Removing comment.

I replaced a comment back on a talk page, but I saw that it was removed again. I ask for the admins to place this "non-harmful" comment back and see to this that it's not removed again. It's not vandalism and it's not the person's right to remove a user's comment, when it's not against any policy. This is the latest removal. I'm not about to break any rules trying to place something back, yet again. Thank you. 10:45, 3 February 2012 (UTC)

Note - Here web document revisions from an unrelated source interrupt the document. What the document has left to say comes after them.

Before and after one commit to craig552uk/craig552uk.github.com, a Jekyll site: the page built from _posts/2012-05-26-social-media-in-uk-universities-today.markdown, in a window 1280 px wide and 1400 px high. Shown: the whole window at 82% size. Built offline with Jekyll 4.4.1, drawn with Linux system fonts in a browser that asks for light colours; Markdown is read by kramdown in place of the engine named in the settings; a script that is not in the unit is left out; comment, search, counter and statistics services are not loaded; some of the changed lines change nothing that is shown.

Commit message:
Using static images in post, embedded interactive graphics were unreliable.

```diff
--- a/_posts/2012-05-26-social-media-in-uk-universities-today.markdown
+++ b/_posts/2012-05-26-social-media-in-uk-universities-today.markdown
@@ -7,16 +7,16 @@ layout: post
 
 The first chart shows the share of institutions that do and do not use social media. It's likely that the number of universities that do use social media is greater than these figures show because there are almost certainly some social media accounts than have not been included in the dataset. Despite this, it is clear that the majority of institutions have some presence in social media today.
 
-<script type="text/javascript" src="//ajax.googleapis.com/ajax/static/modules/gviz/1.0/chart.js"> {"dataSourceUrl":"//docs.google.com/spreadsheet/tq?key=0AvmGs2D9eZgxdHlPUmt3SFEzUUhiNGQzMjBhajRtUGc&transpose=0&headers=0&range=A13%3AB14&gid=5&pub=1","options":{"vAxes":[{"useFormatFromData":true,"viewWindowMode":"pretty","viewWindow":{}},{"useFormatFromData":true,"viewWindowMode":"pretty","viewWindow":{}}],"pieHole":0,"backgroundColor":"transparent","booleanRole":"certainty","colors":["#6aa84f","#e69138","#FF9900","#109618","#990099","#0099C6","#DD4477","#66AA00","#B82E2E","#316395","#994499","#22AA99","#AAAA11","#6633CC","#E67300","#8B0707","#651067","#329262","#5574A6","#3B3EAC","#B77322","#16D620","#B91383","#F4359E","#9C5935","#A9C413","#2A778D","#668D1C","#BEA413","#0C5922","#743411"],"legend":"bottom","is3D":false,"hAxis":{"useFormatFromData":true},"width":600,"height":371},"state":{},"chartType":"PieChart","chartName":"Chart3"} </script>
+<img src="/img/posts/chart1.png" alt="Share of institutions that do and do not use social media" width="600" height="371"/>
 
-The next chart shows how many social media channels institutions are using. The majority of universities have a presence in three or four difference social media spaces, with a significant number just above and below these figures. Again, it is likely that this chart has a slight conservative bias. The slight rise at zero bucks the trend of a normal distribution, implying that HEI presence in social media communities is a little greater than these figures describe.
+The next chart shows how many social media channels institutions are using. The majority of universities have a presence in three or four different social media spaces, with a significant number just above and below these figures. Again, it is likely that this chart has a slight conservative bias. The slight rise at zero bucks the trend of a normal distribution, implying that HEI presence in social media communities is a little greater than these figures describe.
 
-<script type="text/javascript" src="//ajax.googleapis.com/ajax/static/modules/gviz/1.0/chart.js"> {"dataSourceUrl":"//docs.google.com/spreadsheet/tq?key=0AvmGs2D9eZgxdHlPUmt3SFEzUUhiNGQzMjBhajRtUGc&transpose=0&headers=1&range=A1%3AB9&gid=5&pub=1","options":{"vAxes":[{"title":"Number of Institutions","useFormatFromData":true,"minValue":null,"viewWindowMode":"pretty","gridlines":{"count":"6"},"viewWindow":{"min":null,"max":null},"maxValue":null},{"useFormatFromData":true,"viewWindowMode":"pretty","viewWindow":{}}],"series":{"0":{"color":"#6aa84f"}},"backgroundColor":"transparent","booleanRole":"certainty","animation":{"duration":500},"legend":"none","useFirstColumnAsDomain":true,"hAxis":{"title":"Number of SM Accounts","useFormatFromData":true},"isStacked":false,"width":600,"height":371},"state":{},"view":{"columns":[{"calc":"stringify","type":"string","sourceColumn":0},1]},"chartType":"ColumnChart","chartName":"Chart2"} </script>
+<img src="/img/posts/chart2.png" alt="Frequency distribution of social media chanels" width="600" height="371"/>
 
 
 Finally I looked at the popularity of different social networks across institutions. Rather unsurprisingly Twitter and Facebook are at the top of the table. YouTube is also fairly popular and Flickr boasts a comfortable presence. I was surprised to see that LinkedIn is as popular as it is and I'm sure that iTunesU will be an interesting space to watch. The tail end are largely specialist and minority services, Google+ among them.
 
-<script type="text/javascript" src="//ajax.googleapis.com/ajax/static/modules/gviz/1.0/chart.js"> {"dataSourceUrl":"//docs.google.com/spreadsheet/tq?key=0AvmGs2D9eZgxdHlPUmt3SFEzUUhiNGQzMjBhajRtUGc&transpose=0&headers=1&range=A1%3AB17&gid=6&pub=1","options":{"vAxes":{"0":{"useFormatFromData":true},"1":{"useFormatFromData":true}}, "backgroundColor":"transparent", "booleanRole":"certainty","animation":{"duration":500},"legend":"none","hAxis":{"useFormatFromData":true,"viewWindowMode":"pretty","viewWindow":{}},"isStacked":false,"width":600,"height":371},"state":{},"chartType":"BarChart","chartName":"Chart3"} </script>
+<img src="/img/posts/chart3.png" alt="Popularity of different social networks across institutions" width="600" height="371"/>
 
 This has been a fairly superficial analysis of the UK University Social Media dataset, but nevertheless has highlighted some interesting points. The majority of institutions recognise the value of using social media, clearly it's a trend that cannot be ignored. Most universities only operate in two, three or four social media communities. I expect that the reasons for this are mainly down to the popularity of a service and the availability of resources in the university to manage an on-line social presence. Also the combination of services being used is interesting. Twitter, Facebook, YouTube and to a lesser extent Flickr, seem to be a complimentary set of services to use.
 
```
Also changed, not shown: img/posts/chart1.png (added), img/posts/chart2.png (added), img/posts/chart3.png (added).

Discussion goes here: GuildWiki talk:Admin noticeboard#removing comment. User A F K When Needed Signature Icon A F K When Needed 11:13, 3 February 2012 (UTC)

Over-aggressive spambot filers

Another IP tried to edit Amnoon Oasis, to fix an incorrect note about one of the quests (it's secondary, not primary). Because that detail is on a subpage, IPs cannot fix it due to the subpage rule. This wiki generates a lot of content via transclusion from subpages, so that rule creates a major barrier. Could it be tweaked so if only 20 characters are removed/added, the edit can go through? 19:56, 18 June 2012 (UTC)

It's not that sub-pages are protected, just a certain set of them, notably /Quest and /Collector ones, and that's only for non-auto-confirmed users. --JonTheMon 13:58, 19 June 2012 (UTC)
I see. Those pages are probably more accurate and stable than unprotected mission articles, but isn't there some sort of compromise that would have allowed that potential contributor to help out the wiki? Or even use a friendlier error message. There are still a handful of /Collector articles with a missing or inaccurate row. 15:57, 19 June 2012 (UTC)
Register and confirm your e-mail! :D --JonTheMon 16:39, 19 June 2012 (UTC)
The point is: User: seems to have given up on trying to fix stuff. "I'm not sure if the admins recently implemented aggressive filtering but this is killing the usability of the wiki." He/she found something that should have been trivial to correct, but found themselves blocked because this wiki happens to use a transcluded page (worse, it's only transcluded twice). 06:11, 20 June 2012 (UTC)


Some reason my 100% zoom has left this site to being very small like an 8 point font and that makes it hard for me to read... What shall I do? Ariyen 04:11, 24 February 2013 (UTC)